### Exercise objective
Please restate the entries below word for word, leaving out any pictures.

Given information: Begin

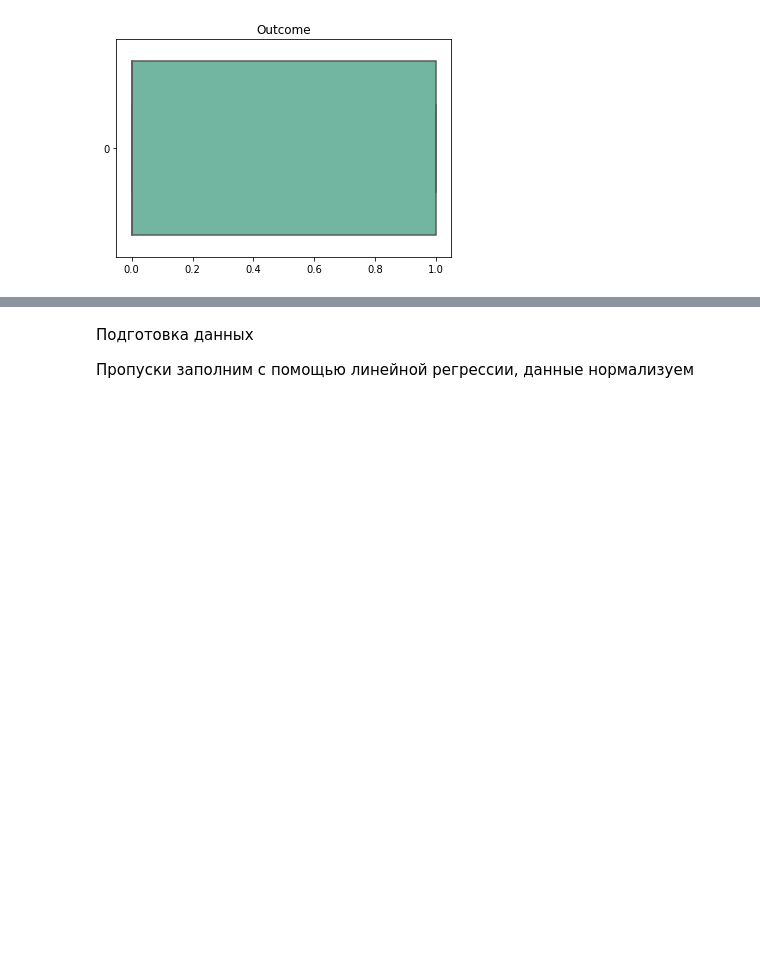
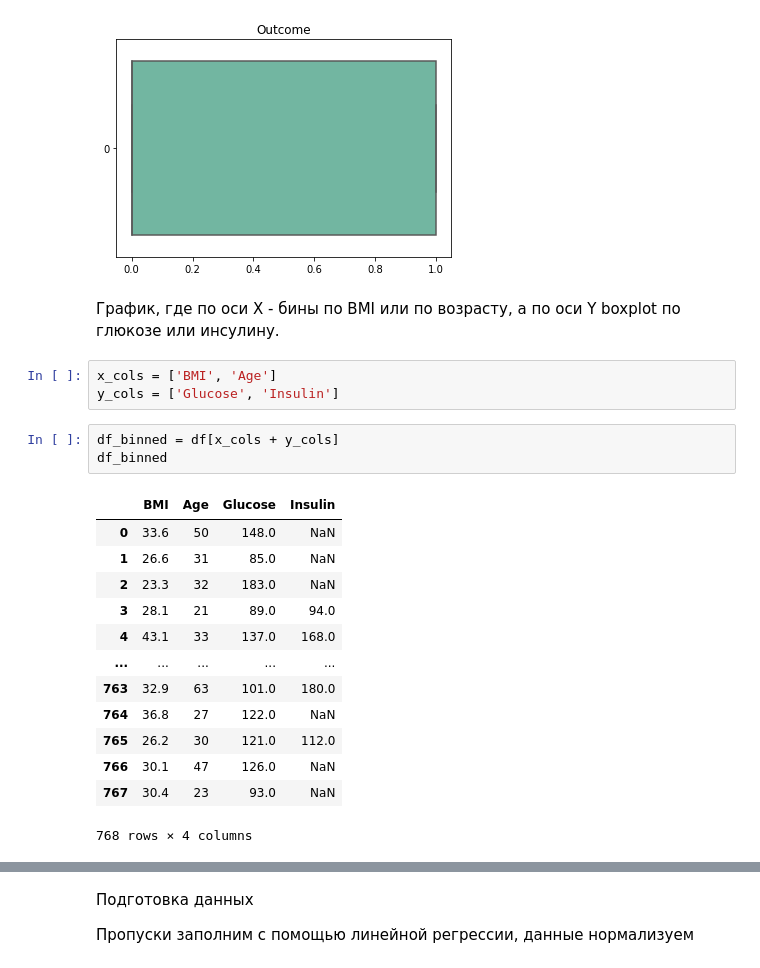
Before and after one commit to DenisKochetov/PIMA-dataset, a Jupyter notebook: pima.ipynb, the cells around one changed output, grey strips where cells are left out. Cells and saved outputs as stored; diff of their text form; blank space fills up the shorter version.

```diff
--- a/pima.ipynb
+++ b/pima.ipynb
@@ -162,3 +162,25 @@ for col in df.columns:
 [figure]
 [figure]
 [figure]
+# %% [markdown]
+График, где по оси Х - бины по BMI или по возрасту, а по оси Y boxplot по глюкозе или инсулину.
+# %%
+x_cols = ['BMI', 'Age']
+y_cols = ['Glucose', 'Insulin']
+# %%
+df_binned = df[x_cols + y_cols]
+df_binned
+# %% [output]
+|  | BMI | Age | Glucose | Insulin |
+| 0 | 33.6 | 50 | 148.0 | NaN |
+| 1 | 26.6 | 31 | 85.0 | NaN |
+| 2 | 23.3 | 32 | 183.0 | NaN |
+| 3 | 28.1 | 21 | 89.0 | 94.0 |
+| 4 | 43.1 | 33 | 137.0 | 168.0 |
+| ... | ... | ... | ... | ... |
+| 763 | 32.9 | 63 | 101.0 | 180.0 |
+| 764 | 36.8 | 27 | 122.0 | NaN |
+| 765 | 26.2 | 30 | 121.0 | 112.0 |
+| 766 | 30.1 | 47 | 126.0 | NaN |
+| 767 | 30.4 | 23 | 93.0 | NaN |
+768 rows × 4 columns
```
Also changed, not shown: parts of 3 cells of this notebook.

Given information: End

### Exercise solution
Before and after one commit to DenisKochetov/PIMA-dataset, a Jupyter notebook: pima.ipynb, the cells around one changed output, grey strips where cells are left out. Cells and saved outputs as stored; diff of their text form; blank space fills up the shorter version.

```diff
--- a/pima.ipynb
+++ b/pima.ipynb
@@ -162,3 +162,25 @@ for col in df.columns:
 [figure]
 [figure]
 [figure]
+# %% [markdown]
+График, где по оси Х - бины по BMI или по возрасту, а по оси Y boxplot по глюкозе или инсулину.
+# %%
+x_cols = ['BMI', 'Age']
+y_cols = ['Glucose', 'Insulin']
+# %%
+df_binned = df[x_cols + y_cols]
+df_binned
+# %% [output]
+|  | BMI | Age | Glucose | Insulin |
+| 0 | 33.6 | 50 | 148.0 | NaN |
+| 1 | 26.6 | 31 | 85.0 | NaN |
+| 2 | 23.3 | 32 | 183.0 | NaN |
+| 3 | 28.1 | 21 | 89.0 | 94.0 |
+| 4 | 43.1 | 33 | 137.0 | 168.0 |
+| ... | ... | ... | ... | ... |
+| 763 | 32.9 | 63 | 101.0 | 180.0 |
+| 764 | 36.8 | 27 | 122.0 | NaN |
+| 765 | 26.2 | 30 | 121.0 | 112.0 |
+| 766 | 30.1 | 47 | 126.0 | NaN |
+| 767 | 30.4 | 23 | 93.0 | NaN |
+768 rows × 4 columns
```
Also changed, not shown: parts of 3 cells of this notebook.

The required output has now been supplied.